The European Commission has put forward draft legislation that proposes to promote companies high in the supply chain to source minerals and gold responsibly from conflict areas.
The ethical issues concerning the mineral components contained in electronic devices can be easily overlooked. The mining of certain minerals (including tin, tantalum, tungsten and gold) has been linked with horrific human rights abuses in the Democratic Republic of Congo, Colombia and other conflict zones. The trade in these minerals, essential for the components of electronic goods, is often used to finance violent conflict by paying for armed groups and security forces. Workers in these poor but resource-rich countries are often ‘hired’ at gunpoint and their families terrorised and under constant threat.
These ‘conflict minerals’ are entering the supply chains of multinational companies and ending up in many of the increasingly popular products that we buy, most notably laptops and mobile phones.
As the world’s largest trading bloc the European Union (EU) can have an influence on global supply chains and bring in strong and effective legislation to enable businesses and consumers to check whether their purchases have funded conflict and human rights abuse.
The 400 European importers identified that source minerals from countries at war represent 34 per cent of the global market in these components.
The new draft legislation being brought forward by the European Commission sets out the key elements to encourage these businesses to carry out thorough supply chain checks to make sure they are not using or trading natural resources that are funding violence. A key issue is whether the proposed regulation will be for a mandatory or voluntary requirement.

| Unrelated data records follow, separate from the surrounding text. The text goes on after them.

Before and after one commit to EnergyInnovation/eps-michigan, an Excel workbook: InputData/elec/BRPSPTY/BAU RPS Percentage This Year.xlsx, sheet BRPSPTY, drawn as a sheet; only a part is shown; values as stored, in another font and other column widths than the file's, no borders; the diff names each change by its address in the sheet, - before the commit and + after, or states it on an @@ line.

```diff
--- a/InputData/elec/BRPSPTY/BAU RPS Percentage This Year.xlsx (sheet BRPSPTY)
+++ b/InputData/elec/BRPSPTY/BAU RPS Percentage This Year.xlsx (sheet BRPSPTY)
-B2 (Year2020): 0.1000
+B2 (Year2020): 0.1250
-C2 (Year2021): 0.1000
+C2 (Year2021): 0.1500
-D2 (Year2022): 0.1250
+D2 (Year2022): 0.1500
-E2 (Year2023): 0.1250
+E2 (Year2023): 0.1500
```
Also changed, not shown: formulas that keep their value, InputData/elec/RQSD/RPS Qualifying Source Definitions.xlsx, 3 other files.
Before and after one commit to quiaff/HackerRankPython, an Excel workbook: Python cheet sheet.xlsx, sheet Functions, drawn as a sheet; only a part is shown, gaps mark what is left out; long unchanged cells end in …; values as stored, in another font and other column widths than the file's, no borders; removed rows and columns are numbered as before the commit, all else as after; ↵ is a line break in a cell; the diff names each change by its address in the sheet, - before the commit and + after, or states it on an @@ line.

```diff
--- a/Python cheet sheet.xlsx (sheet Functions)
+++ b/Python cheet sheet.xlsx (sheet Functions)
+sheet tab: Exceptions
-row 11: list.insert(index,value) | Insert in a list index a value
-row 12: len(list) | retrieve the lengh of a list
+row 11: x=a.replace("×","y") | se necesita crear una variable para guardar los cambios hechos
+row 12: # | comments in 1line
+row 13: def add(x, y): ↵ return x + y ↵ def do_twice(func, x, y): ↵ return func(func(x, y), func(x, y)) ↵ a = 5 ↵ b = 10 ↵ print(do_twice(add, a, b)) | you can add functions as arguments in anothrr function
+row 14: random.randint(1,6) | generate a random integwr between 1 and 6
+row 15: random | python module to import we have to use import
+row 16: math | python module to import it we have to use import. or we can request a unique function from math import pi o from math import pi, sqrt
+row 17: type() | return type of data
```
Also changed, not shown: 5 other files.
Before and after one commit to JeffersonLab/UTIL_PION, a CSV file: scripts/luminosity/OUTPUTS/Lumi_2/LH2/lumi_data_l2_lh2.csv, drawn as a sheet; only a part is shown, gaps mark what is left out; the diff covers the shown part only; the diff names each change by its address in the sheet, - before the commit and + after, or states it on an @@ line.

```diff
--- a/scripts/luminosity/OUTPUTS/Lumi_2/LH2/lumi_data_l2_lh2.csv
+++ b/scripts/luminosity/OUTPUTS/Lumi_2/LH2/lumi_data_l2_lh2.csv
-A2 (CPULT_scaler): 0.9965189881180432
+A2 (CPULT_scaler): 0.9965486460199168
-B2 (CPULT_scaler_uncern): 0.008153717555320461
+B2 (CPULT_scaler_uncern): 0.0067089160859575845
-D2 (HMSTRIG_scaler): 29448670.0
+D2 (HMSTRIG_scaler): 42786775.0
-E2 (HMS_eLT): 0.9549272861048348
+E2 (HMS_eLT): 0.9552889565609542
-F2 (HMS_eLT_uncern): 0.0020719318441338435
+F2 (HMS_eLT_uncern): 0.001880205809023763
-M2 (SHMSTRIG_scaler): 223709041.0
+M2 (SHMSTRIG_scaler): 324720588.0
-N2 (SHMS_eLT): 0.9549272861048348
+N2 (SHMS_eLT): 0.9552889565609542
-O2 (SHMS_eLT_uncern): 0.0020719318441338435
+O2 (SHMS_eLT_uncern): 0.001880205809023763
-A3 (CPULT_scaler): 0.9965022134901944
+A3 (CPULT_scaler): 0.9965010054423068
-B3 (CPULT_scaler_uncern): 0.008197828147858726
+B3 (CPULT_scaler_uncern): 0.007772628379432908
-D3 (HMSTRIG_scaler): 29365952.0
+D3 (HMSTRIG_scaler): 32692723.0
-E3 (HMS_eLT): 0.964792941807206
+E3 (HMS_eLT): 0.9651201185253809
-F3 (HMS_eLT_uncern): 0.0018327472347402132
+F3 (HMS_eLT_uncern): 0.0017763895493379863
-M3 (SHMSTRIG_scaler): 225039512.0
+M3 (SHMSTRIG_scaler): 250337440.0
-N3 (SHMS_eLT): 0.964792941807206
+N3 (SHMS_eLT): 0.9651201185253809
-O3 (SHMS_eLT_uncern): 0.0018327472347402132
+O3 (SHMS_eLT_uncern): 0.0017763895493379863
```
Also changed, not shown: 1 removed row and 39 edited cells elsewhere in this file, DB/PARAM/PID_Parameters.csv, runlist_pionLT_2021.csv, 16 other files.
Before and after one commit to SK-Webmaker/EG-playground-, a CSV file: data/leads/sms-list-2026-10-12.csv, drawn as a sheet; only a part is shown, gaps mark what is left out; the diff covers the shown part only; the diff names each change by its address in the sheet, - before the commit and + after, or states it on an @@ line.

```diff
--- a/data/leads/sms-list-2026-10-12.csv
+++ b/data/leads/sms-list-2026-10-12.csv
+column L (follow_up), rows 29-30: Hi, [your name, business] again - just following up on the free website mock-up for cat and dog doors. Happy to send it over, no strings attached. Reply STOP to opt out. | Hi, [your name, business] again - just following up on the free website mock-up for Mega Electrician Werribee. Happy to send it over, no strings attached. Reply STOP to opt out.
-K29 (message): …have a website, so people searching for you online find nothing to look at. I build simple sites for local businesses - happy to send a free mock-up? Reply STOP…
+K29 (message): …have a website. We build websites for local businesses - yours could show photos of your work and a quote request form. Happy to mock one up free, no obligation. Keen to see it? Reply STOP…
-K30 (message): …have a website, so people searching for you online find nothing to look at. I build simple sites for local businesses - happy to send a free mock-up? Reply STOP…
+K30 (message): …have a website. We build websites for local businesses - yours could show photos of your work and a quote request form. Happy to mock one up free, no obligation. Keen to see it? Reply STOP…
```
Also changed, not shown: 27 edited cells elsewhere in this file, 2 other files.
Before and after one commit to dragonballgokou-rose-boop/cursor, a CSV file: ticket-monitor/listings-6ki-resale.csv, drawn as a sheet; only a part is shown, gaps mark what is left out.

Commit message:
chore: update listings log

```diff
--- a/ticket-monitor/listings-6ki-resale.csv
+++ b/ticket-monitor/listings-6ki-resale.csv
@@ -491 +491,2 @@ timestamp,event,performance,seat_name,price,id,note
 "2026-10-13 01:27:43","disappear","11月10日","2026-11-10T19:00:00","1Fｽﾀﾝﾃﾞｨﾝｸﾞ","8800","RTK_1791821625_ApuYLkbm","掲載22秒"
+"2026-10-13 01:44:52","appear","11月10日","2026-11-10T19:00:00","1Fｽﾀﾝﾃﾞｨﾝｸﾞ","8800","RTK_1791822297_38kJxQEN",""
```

As informed consumers we should be able to use our purchasing power to drive change and no longer unwittingly contribute to further conflict and abuse. For that to be effective this requirement must be mandatory.
• David Martin is a Lothians-based Labour MEP